EXERCISE DESCRIPTION: Copy each line from the entries that the word "rect" appears in.

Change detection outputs
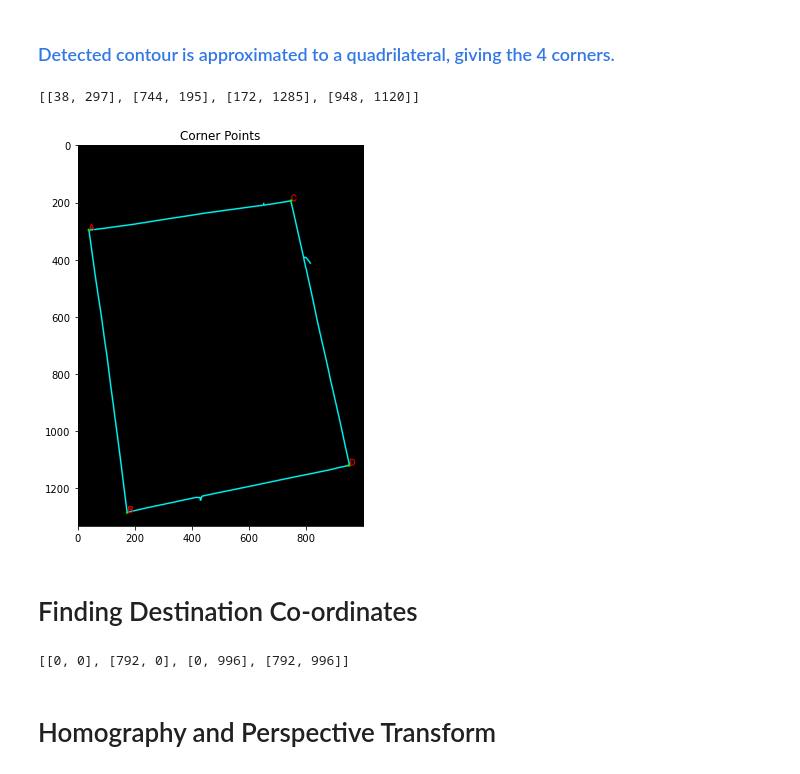
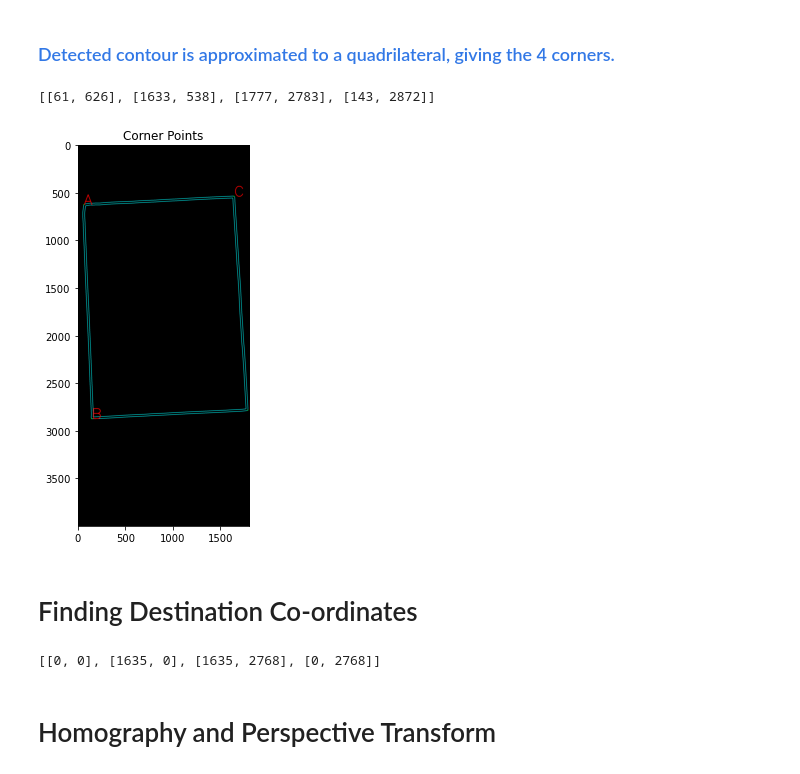
Before and after one commit to VarunBal/Document-Scanning, a Jupyter notebook: Document_alignment.ipynb, the cells around one changed output. Cells and saved outputs as stored; diff of their text form; code cells hidden in the pictures.

```diff
--- a/Document_alignment.ipynb
+++ b/Document_alignment.ipynb
@@ -27,7 +27,7 @@ import numpy as np
 import matplotlib.pyplot as plt
 %matplotlib inline
 # %%
-img = cv2.imread('inputs/scanned-form.jpg', cv2.IMREAD_COLOR)
+img = cv2.imread('inputs/img4.jpg', cv2.IMREAD_COLOR)
 # %% [markdown]
 <img src = 'inputs/scanned-form.jpg' width = 300>
 # %%
@@ -157,10 +162,12 @@ The function has **4 required arguments** and 5 optional:
 
 [**`cv2.drawContours()`**](https://docs.opencv.org/4.5.2/d6/d6e/group__imgproc__draw.html#ga746c0625f1781f1ffc9056259103edbc)
 # %%
+# Blank canvas.
+con = np.zeros_like(img)
 # Finding contours for the detected edges.
-contours, hierarchy = cv2.findContours(canny, cv2.RETR_TREE, cv2.CHAIN_APPROX_NONE)
+contours, hierarchy = cv2.findContours(canny, cv2.RETR_LIST, cv2.CHAIN_APPROX_SIMPLE)
 # Keeping only the largest detected contour.
-page = sorted(contours, key=cv2.contourArea, reverse=True)[0]
+page = sorted(contours, key=cv2.contourArea, reverse=True)[:5]
 con = cv2.drawContours(con, page, -1, (0, 255, 255), 3)
 # %%
 plt.figure(figsize = (10,7))
@@ -212,28 +219,56 @@ The function has **3 required arguments**:
 [**`cv2.approxPolyDP()`**](https://docs.opencv.org/4.5.2/d3/dc0/group__imgproc__shape.html#ga0012a5fdaea70b8a9970165d98722b4c)
 # %% [markdown]
 ### <font style='color:rgb(50,120,230)'>Detected contour is approximated to a quadrilateral, giving the 4 corners.</font>
+# %%
+def order_points(pts):
+	'''Rearrange coordinates to order:
+       top-left, top-right, bottom-right, bottom-left'''
+	rect = np.zeros((4, 2), dtype='float32')
+	pts = np.array(pts)
+	s = pts.sum(axis=1)
+	# Top-left point will have the smallest sum.
+	rect[0] = pts[np.argmin(s)]
+    # Bottom-right point will have the largest sum.
+	rect[2] = pts[np.argmax(s)]
+
+	diff = np.diff(pts, axis=1)
+    # Top-right point will have the smallest difference.
+	rect[1] = pts[np.argmin(diff)]
+    # Bottom-left will have the largest difference.
+	rect[3] = pts[np.argmax(diff)]
+	# return the ordered coordinates
+	return rect.astype('int').tolist()
 # %%
-epsilon = 0.1 * cv2.arcLength(page, True)
-corners = cv2.approxPolyDP(page, epsilon, True)
+# Loop over the contours.
+for c in page:
+	# Approximate the contour.
+	epsilon = 0.02 * cv2.arcLength(c, True)
+	corners = cv2.approxPolyDP(c, epsilon, True)
+	# If our approximated contour has four points
+	if len(corners) == 4:
+		break
+
 cv2.drawContours(con, corners, -1, (0, 255, 0), 10)
 # Sorting the corners and converting them to desired shape.
 corners = sorted(np.concatenate(corners).tolist())
+
 # Displaying the corners.
 for index, c in enumerate(corners):
     character = chr(65 + index)
-    cv2.putText(con, character, tuple(c), cv2.FONT_HERSHEY_SIMPLEX, 1, (255, 0, 0), 2, cv2.LINE_AA)
+    cv2.putText(con, character, tuple(c), cv2.FONT_HERSHEY_SIMPLEX, 5, (255, 0, 0), 5, cv2.LINE_AA)
 
 # Rearranging the order of the corner points.
-corners = [corners[i] for i in [0, 2, 1, 3]]
+corners = order_points(corners)
+
 print(corners)
 
 plt.figure(figsize = (10,7))
 plt.imshow(con)
 plt.title('Corner Points')
 plt.show()
 # %% [output]
-[[38, 297], [744, 195], [172, 1285], [948, 1120]]
+[[61, 626], [1633, 538], [1777, 2783], [143, 2872]]
-[figure, old version]
+[figure, new version]
 # %% [markdown]
 # Finding Destination Co-ordinates
 # %%
@@ -246,10 +281,10 @@ h1 = np.sqrt((corners[0][0] - corners[2][0]) ** 2 + (corners[0][1] - corners[2][
 h2 = np.sqrt((corners[1][0] - corners[3][0]) ** 2 + (corners[1][1] - corners[3][1]) ** 2)
 h = max(int(h1), int(h2))
 # Final destination co-ordinates.
-destination_corners = [[0, 0], [w - 1, 0], [0, h - 1], [w - 1, h - 1]]
+destination_corners = order_points(np.array([[0, 0], [w - 1, 0], [0, h - 1], [w - 1, h - 1]]))
 print(destination_corners)
 # %% [output]
-[[0, 0], [792, 0], [0, 996], [792, 996]]
+[[0, 0], [1635, 0], [1635, 2768], [0, 2768]]
 # %% [markdown]
 # Homography and Perspective Transform
 # %% [markdown]
```
Also changed, not shown: parts of 9 cells of this notebook, 21 other files.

TASK ANSWER:
+	rect = np.zeros((4, 2), dtype='float32')
+	rect[0] = pts[np.argmin(s)]
+	rect[2] = pts[np.argmax(s)]
+	rect[1] = pts[np.argmin(diff)]
+	rect[3] = pts[np.argmax(diff)]
+	return rect.astype('int').tolist()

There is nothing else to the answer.